-- WHAT YOU HAVE TO DO --
What lines below contain the string "import"? List them all.

..............................

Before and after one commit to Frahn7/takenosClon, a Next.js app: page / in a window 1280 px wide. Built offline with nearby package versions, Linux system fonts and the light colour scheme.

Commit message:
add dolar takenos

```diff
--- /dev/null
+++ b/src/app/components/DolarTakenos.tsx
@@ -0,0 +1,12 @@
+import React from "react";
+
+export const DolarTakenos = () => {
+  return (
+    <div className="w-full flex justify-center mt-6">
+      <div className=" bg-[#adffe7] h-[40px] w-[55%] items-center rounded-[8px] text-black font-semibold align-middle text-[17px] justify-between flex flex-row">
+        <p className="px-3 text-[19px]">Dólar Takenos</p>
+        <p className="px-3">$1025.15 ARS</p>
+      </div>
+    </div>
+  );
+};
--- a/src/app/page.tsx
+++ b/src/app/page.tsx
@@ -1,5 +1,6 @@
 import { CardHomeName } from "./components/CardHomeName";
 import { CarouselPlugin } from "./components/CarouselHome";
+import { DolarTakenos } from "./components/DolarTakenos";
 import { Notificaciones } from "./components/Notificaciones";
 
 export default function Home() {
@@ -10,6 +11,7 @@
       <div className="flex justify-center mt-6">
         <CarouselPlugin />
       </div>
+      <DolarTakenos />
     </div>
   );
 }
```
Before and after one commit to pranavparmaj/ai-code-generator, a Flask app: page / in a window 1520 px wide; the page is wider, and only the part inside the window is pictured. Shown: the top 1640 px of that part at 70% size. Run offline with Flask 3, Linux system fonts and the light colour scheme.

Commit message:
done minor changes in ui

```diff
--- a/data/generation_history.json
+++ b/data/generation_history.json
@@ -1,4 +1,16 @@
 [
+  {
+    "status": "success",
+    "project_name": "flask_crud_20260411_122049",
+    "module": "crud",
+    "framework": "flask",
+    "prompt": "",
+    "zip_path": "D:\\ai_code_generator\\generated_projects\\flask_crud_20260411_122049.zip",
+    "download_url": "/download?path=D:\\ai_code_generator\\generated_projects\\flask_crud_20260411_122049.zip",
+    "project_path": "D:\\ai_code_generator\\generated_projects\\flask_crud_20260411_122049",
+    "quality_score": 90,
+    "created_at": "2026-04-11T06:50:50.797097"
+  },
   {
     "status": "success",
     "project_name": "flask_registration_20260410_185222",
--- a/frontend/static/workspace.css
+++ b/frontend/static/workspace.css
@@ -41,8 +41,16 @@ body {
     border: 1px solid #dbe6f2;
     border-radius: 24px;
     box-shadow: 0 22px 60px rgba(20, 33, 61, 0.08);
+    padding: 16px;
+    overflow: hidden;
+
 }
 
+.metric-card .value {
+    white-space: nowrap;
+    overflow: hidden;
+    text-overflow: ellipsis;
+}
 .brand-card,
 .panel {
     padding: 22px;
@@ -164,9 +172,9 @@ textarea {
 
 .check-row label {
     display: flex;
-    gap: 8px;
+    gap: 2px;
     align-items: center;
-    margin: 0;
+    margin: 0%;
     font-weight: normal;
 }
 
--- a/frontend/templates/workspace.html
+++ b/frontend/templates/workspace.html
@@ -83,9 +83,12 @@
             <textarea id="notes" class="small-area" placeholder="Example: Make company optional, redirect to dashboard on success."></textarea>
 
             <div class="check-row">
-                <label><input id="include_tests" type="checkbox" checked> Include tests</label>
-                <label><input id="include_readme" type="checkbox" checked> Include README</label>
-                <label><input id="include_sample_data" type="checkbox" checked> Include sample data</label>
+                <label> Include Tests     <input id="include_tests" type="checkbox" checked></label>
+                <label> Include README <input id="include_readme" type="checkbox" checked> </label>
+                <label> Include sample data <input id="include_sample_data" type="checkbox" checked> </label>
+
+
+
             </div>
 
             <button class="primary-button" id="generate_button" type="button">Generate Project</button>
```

..............................

-- TASK RESPONSE --
+import React from "react";
 import { CardHomeName } from "./components/CardHomeName";
 import { CarouselPlugin } from "./components/CarouselHome";
+import { DolarTakenos } from "./components/DolarTakenos";
 import { Notificaciones } from "./components/Notificaciones";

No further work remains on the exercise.